Among the lines below, list those containing the string "sheet".

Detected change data
++++++++++++++++++++

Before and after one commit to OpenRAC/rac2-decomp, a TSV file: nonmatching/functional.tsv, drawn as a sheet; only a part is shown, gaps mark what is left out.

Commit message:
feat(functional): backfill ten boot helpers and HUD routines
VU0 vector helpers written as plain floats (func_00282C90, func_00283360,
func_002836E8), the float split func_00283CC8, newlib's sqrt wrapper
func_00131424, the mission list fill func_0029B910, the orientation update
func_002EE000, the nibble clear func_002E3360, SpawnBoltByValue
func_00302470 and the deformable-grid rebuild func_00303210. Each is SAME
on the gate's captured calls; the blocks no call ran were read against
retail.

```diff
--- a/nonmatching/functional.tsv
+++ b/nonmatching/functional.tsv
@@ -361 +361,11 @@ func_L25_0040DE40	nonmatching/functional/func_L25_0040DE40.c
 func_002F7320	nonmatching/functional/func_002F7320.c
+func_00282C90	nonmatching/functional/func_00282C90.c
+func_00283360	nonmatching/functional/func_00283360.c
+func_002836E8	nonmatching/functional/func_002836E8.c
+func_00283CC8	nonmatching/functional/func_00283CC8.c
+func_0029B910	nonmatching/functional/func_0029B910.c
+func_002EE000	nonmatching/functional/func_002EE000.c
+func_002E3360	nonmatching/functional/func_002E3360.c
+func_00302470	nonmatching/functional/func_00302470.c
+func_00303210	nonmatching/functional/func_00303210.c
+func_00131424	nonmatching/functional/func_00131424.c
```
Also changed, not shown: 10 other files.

++++++++++++++++++++

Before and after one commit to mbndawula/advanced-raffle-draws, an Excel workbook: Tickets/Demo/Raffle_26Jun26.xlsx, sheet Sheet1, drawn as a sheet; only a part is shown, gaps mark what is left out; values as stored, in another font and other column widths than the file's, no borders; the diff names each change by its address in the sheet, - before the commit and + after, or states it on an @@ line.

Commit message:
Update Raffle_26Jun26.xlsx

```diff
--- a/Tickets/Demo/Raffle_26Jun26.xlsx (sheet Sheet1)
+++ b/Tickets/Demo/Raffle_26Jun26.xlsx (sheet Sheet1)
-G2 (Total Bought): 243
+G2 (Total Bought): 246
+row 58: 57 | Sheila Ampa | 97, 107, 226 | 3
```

++++++++++++++++++++

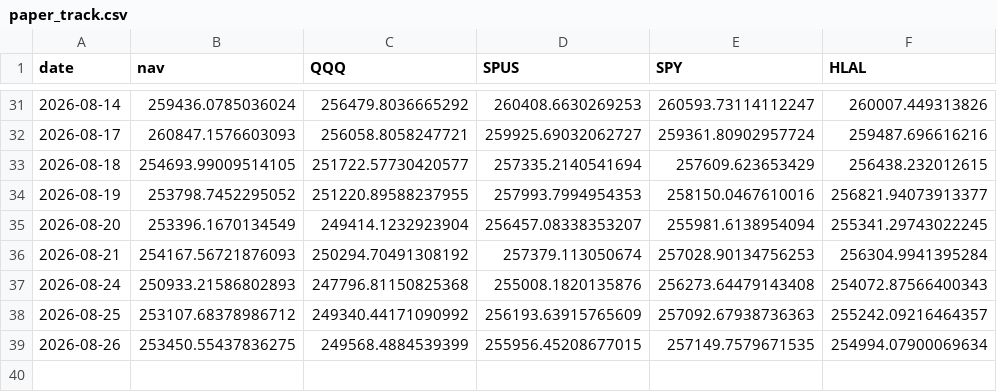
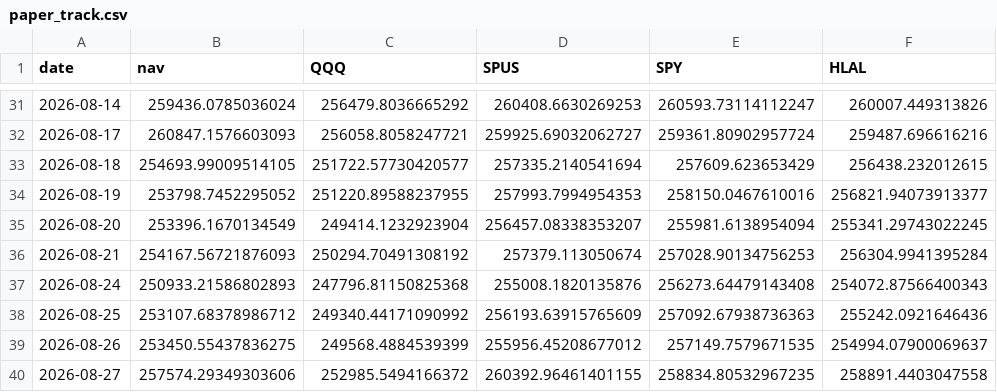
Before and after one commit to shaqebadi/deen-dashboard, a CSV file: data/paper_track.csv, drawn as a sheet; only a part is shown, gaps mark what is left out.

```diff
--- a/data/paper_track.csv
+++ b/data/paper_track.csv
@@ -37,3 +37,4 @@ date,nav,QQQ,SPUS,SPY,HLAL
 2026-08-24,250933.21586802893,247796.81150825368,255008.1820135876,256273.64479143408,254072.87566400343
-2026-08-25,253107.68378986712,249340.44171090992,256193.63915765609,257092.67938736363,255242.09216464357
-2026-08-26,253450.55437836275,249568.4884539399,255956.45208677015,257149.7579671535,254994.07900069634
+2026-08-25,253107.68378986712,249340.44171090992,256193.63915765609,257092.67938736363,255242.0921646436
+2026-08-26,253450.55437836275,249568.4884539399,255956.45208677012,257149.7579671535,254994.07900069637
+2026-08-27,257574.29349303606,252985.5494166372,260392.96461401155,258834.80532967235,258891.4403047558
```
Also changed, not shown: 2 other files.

++++++++++++++++++++

WRITTEN ANSWER:
Before and after one commit to OpenRAC/rac2-decomp, a TSV file: nonmatching/functional.tsv, drawn as a sheet; only a part is shown, gaps mark what is left out.
Before and after one commit to mbndawula/advanced-raffle-draws, an Excel workbook: Tickets/Demo/Raffle_26Jun26.xlsx, sheet Sheet1, drawn as a sheet; only a part is shown, gaps mark what is left out; values as stored, in another font and other column widths than the file's, no borders; the diff names each change by its address in the sheet, - before the commit and + after, or states it on an @@ line.
--- a/Tickets/Demo/Raffle_26Jun26.xlsx (sheet Sheet1)
+++ b/Tickets/Demo/Raffle_26Jun26.xlsx (sheet Sheet1)
Before and after one commit to shaqebadi/deen-dashboard, a CSV file: data/paper_track.csv, drawn as a sheet; only a part is shown, gaps mark what is left out.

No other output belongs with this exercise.